Fans Players

Players’ Voice — Jack Madgen

It started with a family catch-up around Christmas 2016.

My uncle, Matt Rendell, a Collingwood recruiter, visited Cairns with his family for the holidays and we caught up for a chat one night.

We spoke about how my basketball was going. I was in the middle of an NBL season but, due to a few factors, my future in the sport was uncertain.

I mentioned that if basketball didn’t work out then I’d like to pursue footy. It was a brief conversation but he said that if got my skills and fitness to a decent level before making a final decision then he might be able to help me in regards to a Category B rookie spot.

I’d been thinking about it for a while, it actually crossed my mind a couple of years earlier but seeing guys like Hugh Greenwood and Corey Maynard make the switch opened my eyes to what might be possible.

A few months passed and I felt I’d gone as far as I could with basketball. The NBL season hadn’t panned out the way I wanted and I wasn’t performing that well in the SEABL — I wanted to play footy.

It was May and I texted Matty to set up a time to have a run with the VFL team as some form of a tryout — basically to see if I was any good at all.

I had a run with the side in September and two months later, I became an AFL player.

Don’t get me wrong, footy was a big part of my life growing up. Hailing from a small country town in South Australia, we played everything.

My parents were involved in the local basketball and football clubs so they were our main two sports of choice. One of my earliest memories was playing footy on Saturday mornings and, because my old man was the club president, running water for the senior side in the afternoon.

But back then, I had to make a choice.

I was invited down to train with the Central Districts Under-17s as a teenager but it clashed with basketball training.

Because my brother, Ben, was involved with an American college basketball team at the time, I was able to see the type of life he was living. All the stories he told and what he experienced over there had a big influence on my decision-making.

I saw a better future for myself if I pursued basketball so from that time forward it was all hoops for me.

I don’t regret the decision I made. Although my attributes probably suited footy better and I was probably a better Australian Rules player overall, the opportunity to go to college and receive an education while playing one of the sports I loved was the best option for me.

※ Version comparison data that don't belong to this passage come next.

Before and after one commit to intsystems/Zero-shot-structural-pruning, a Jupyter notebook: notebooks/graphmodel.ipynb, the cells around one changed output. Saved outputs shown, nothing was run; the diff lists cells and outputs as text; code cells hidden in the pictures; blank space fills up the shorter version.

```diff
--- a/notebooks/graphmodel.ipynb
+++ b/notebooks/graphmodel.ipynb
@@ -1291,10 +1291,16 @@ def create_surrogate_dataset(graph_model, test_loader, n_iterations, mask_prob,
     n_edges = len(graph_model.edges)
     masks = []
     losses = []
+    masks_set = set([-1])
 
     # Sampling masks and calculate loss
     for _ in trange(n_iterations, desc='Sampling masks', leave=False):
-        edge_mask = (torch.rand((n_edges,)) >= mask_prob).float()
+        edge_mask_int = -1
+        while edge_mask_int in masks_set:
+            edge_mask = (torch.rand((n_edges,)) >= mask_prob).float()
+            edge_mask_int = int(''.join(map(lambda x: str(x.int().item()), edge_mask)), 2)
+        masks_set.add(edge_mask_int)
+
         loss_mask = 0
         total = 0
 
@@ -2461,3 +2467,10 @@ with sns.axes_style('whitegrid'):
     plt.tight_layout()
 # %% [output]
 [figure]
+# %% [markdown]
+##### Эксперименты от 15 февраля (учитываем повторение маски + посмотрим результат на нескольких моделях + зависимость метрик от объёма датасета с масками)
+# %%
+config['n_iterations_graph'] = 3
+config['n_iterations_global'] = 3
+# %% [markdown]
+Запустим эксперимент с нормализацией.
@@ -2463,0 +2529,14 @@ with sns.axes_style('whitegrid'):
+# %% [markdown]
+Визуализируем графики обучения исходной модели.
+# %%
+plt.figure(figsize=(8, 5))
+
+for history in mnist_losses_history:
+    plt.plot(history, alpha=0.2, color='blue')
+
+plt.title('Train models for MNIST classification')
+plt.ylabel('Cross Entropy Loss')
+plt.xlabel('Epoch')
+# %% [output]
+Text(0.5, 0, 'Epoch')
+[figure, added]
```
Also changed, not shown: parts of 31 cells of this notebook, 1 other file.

But I still had to work for it. When I finished high school, I sent around 300 emails to various colleges asking for a chance between December 2010 and August 2011 — none of them came to fruition.

I tried again the following year but it took the coach of my brother’s team to put me in contact with Jim Boone, who had just become the coach of the Delta State University basketball team, to get my chance.

Those four years are some I’ll never forget, even if injuries curtailed my output for the last two of them.

I was always going to have a crack at making it in the NBL when I returned to Australia following my college experience.

I signed with the Cairns Taipans and found a job working at the team manager’s furniture warehouse in 35-degree heat after training to pay rent and put food on the table.

My plan was to have a strong season with Cairns, play in the SEABL and, if everything went well, perhaps seek some opportunities in Europe.

It didn’t quite happen and I knew early on that it wasn’t looking too positive. I wasn’t training with the main group as often as I would’ve liked and the frustration was building before I hit up Matty about the AFL opportunity.

It’s funny how the body and mind work because immediately after the decision was made, the pressure was off and I started to play a lot better.

The opportunity at Collingwood happened very quickly. We were on a break from pre-season training with the VFL side and I was back home in SA when I got the call that I could get on the Collingwood list.

Being an AFL player is everything I thought it would be.

But sometimes I find myself in the routine of going to training lifting some weights and coming home with the thoughts that I’d have to go to work after training. The fact that I’m paid to do this is one of the best feelings — to play sport is one of the best jobs in the world.

I don’t want to be here for just one year, I want to make this a long term career. This is something I’ve worked my whole life for, whether I’ve known what sport it was going to be in or not.

I’ve been in a professional environment before so I know what it takes day-in, day-out to get the best out of myself. Things like eating habits, sleep, recovery and how hard it actually is to perform haven’t been a shock to me.

Being inexperienced from a game sense means I’m enthusiastic to learn and I think I’ve picked up a lot of the skills well. There’s still a long way to go but the strategies involved, especially with defending and reading the play, are things I’ve adapted well to due to my basketball background.

In terms of teammates, seeing guys like Scott Pendlebury deliver you the ball on a lead at training is unbelievable to watch. He obviously does it on TV but to share the same turf as him while he’s doing what he does best makes me appreciate him a lot more.

I was also on-hand as Jeremy Howe launched himself on someone’s shoulders. I was lucky enough that it wasn’t my shoulders he was on but it was a stunning piece of play.

While my skills might not be as good as theirs, I want to contribute to the Magpies’ return to finals and eventually play in a premiership.

But if it all goes pear-shaped, I’ll just follow my old man’s advice and “have a go at marbles next”.